## Aim of the exercise
So long as no pictures are carried over, output the records below exactly.

## The data
....

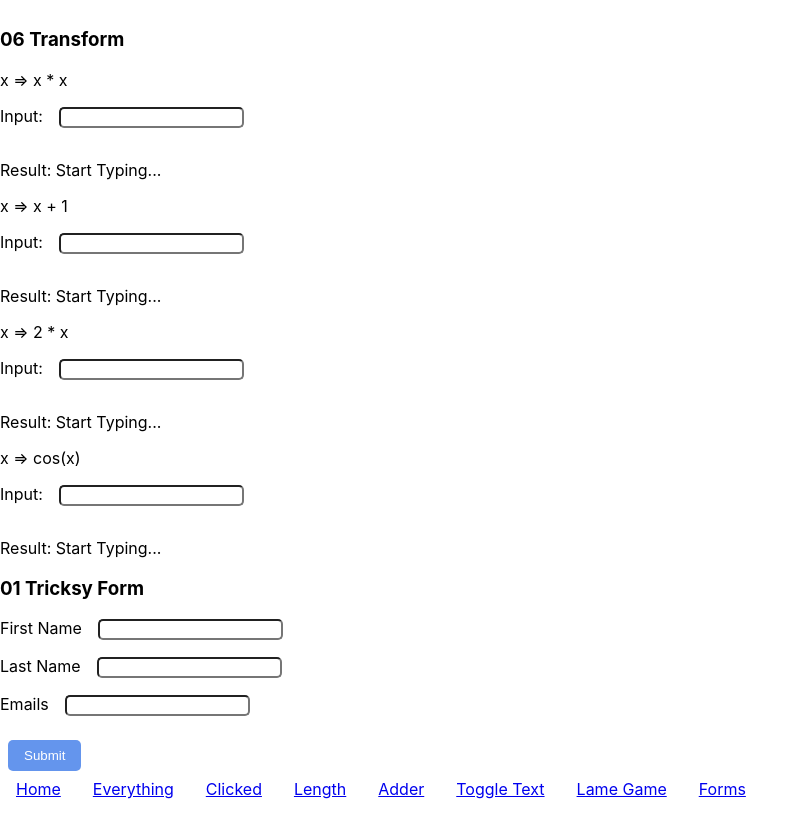
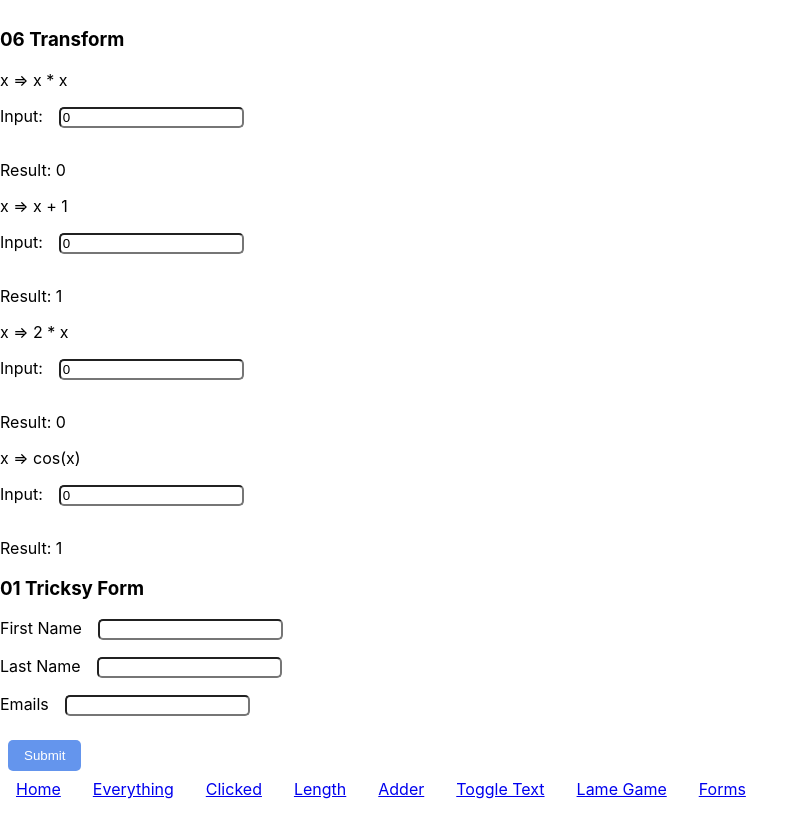
Before and after one commit to nosvalds/devMe-week9--react, a React (Create React App) app in the folder devme-react-exercises/: page /all-stuff in a window 1280 px wide. Shown: the part 2535-3350 px from the top of the page, without its empty margins (0-809 px from the left). Built offline with nearby package versions, Linux system fonts and the light colour scheme.

Commit message:
refactor Transform to not store result in state

```diff
--- a/devme-react-exercises/src/components/forms/Transform.js
+++ b/devme-react-exercises/src/components/forms/Transform.js
@@ -4,35 +4,33 @@ class Transform extends Component {
     constructor(props) {
         super(props);
         this.state = {
-            input: "",
-            result: "Start Typing...",
+            input: 0,
         }
 
         this.handleChange = this.handleChange.bind(this);
     }
 
     handleChange(e) {
-        const { transform } = this.props;
-        let curInput = +e.currentTarget.value;
         this.setState({
-            input: curInput,
-            result: transform(curInput)
+            input: +e.currentTarget.value,
         });
     }
 
     render() {
-        const { result, input } = this.state
+        const { input } = this.state
+        const { transform } = this.props;
+
         return (
             <>
                 <label>
                     Input:
+                    <input
+                        type="number"
+                        value={ input }
+                        onChange={ this.handleChange }
+                    />
                 </label>
-                <input
-                    type="number"
-                    value={ input }
-                    onChange={ this.handleChange }
-                />
-                <p>Result: { result }</p>
+                <p>Result: { transform(input) }</p>
             </>
         )
     }
```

....

## Your response
Before and after one commit to nosvalds/devMe-week9--react, a React (Create React App) app in the folder devme-react-exercises/: page /all-stuff in a window 1280 px wide. Shown: the part 2535-3350 px from the top of the page, without its empty margins (0-809 px from the left). Built offline with nearby package versions, Linux system fonts and the light colour scheme.

Commit message:
refactor Transform to not store result in state

```diff
--- a/devme-react-exercises/src/components/forms/Transform.js
+++ b/devme-react-exercises/src/components/forms/Transform.js
@@ -4,35 +4,33 @@ class Transform extends Component {
     constructor(props) {
         super(props);
         this.state = {
-            input: "",
-            result: "Start Typing...",
+            input: 0,
         }
 
         this.handleChange = this.handleChange.bind(this);
     }
 
     handleChange(e) {
-        const { transform } = this.props;
-        let curInput = +e.currentTarget.value;
         this.setState({
-            input: curInput,
-            result: transform(curInput)
+            input: +e.currentTarget.value,
         });
     }
 
     render() {
-        const { result, input } = this.state
+        const { input } = this.state
+        const { transform } = this.props;
+
         return (
             <>
                 <label>
                     Input:
+                    <input
+                        type="number"
+                        value={ input }
+                        onChange={ this.handleChange }
+                    />
                 </label>
-                <input
-                    type="number"
-                    value={ input }
-                    onChange={ this.handleChange }
-                />
-                <p>Result: { result }</p>
+                <p>Result: { transform(input) }</p>
             </>
         )
     }
```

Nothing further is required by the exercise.